The issue has long vexed landowners and outdoor enthusiasts. Daugaard on Monday had urged state lawmakers to support the measure during the special legislative session, saying he would sign the bill that day if it passed.
"It took much work, and a great deal of compromise, but this is a good policy," the Republican governor said during an address to the Legislature.
Later, he said signing the bill opens up tens of thousands of acres of waters to public recreation while also respecting the property rights of landowners.
State officials intervened after a South Dakota Supreme Court ruling in March that said the Legislature must decide the extent the public can use so-called nonmeandered waters on private land for recreation. Since the decision, the South Dakota Game, Fish & Parks Department has limited access to infrastructure on more than 20 lakes in the state.

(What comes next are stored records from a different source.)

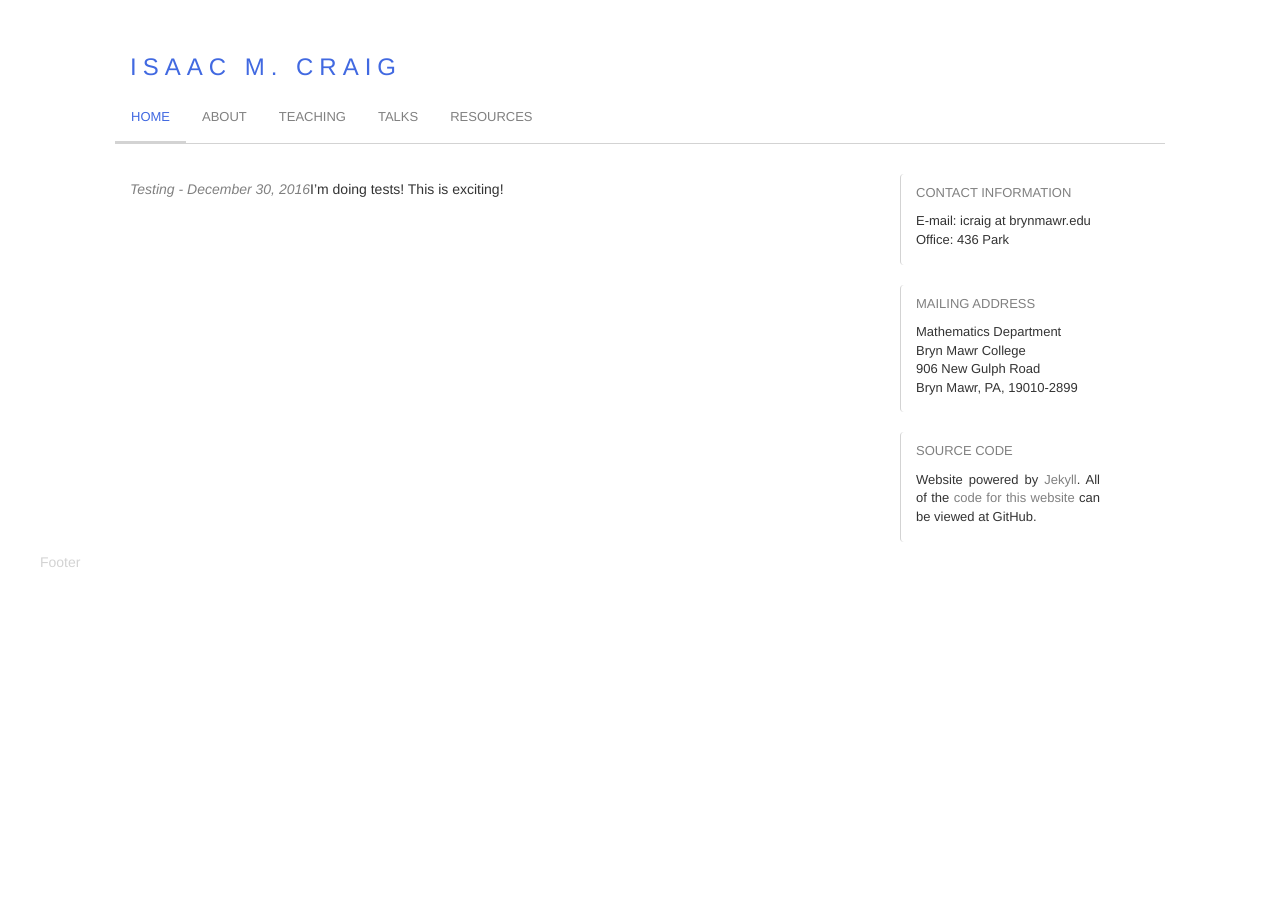
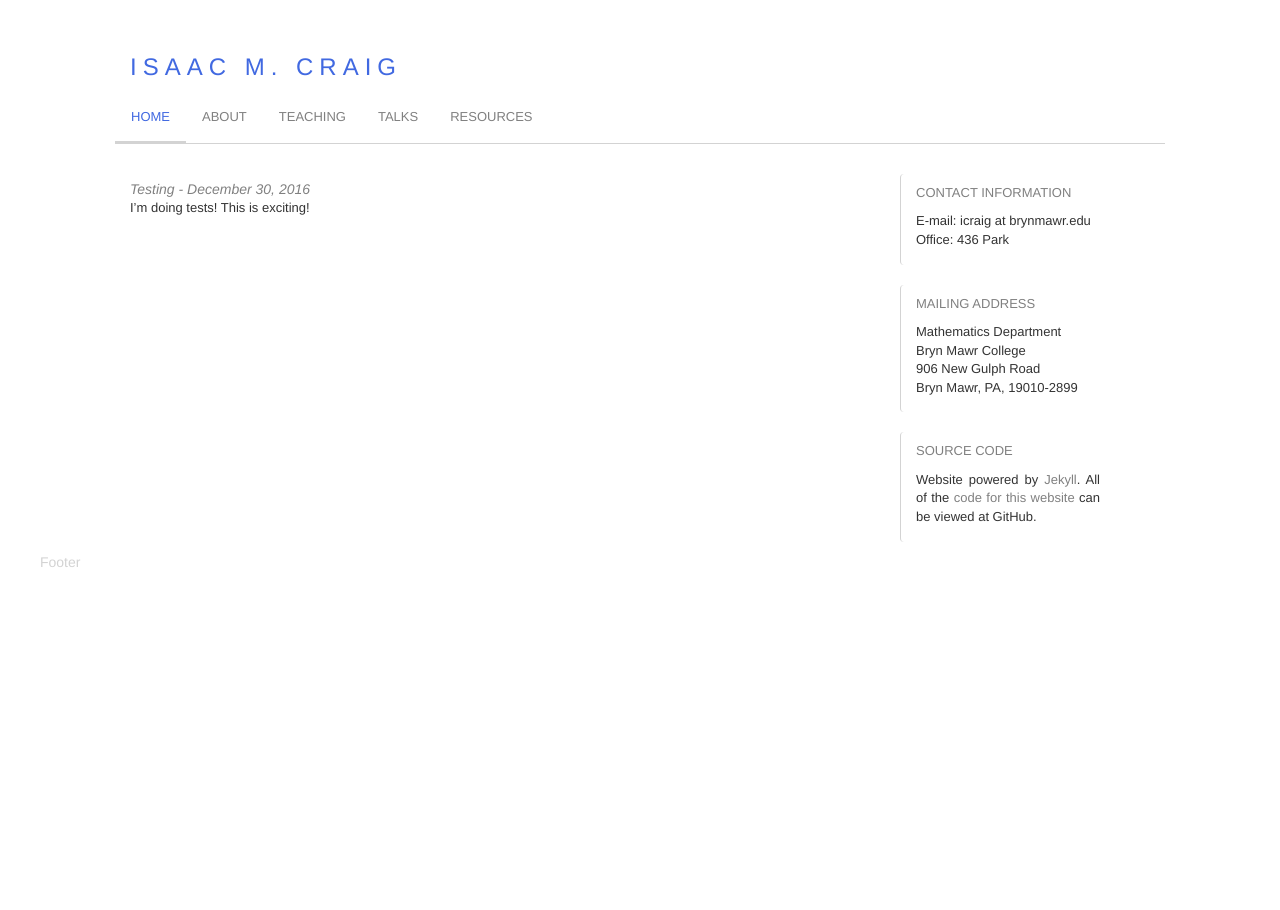
Before and after one commit to isundberg/isaacmc.github.io, a Jekyll site: the page built from README.md, in a window 1280 px wide. Built offline with Jekyll 4.4.1, drawn with Linux system fonts in a browser that asks for light colours; our own code applies the rules of GitHub Pages for plain Markdown files.

Commit message:
Update posts.html

```diff
--- a/_includes/posts.html
+++ b/_includes/posts.html
@@ -1,6 +1,8 @@
 <div id="posts" class="col-sm-12">
     {% for post in site.posts %}
-        <div id="contentItem">{{ post.title }}</div>
-        {{ post.content }}
+        <div id="contentBlock">
+            <div id="contentItem">{{ post.title }}</div>
+            <div id="contentSpace">{{ post.content }}</div>
+        </div>
     {% endfor %}
 </div>
```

Lawmakers convened a study committee that endorsed the legislation.
The study committee's proposal called for restoring access to nearly 30 lakes for public recreation hampered after the high court ruling. The bill also specifies that other lakes on private property are open for recreational use unless a landowner installs signs or buoys saying an area is closed, though property owners could still grant permission to use the water. The measure bars them from being paid for allowing fishing.
Under the bill, GF&P will be able to negotiate with landowners to open access to such lakes for recreation. With Daugaard's signature, the bill takes effect immediately.
Daugaard called the lakes an "economic engine," saying their closure has hurt small-town businesses. There are thousands of nonmeandered lakes in South Dakota, but only roughly 90 have had fishing, according to GF&P.
House Majority Leader Lee Qualm, a bill supporter, said lawmakers need to get lakes back open and give landowners respect.
The gathering was South Dakota's 26th special legislative session. Previously, the most recent was in 2011 for legislative redistricting.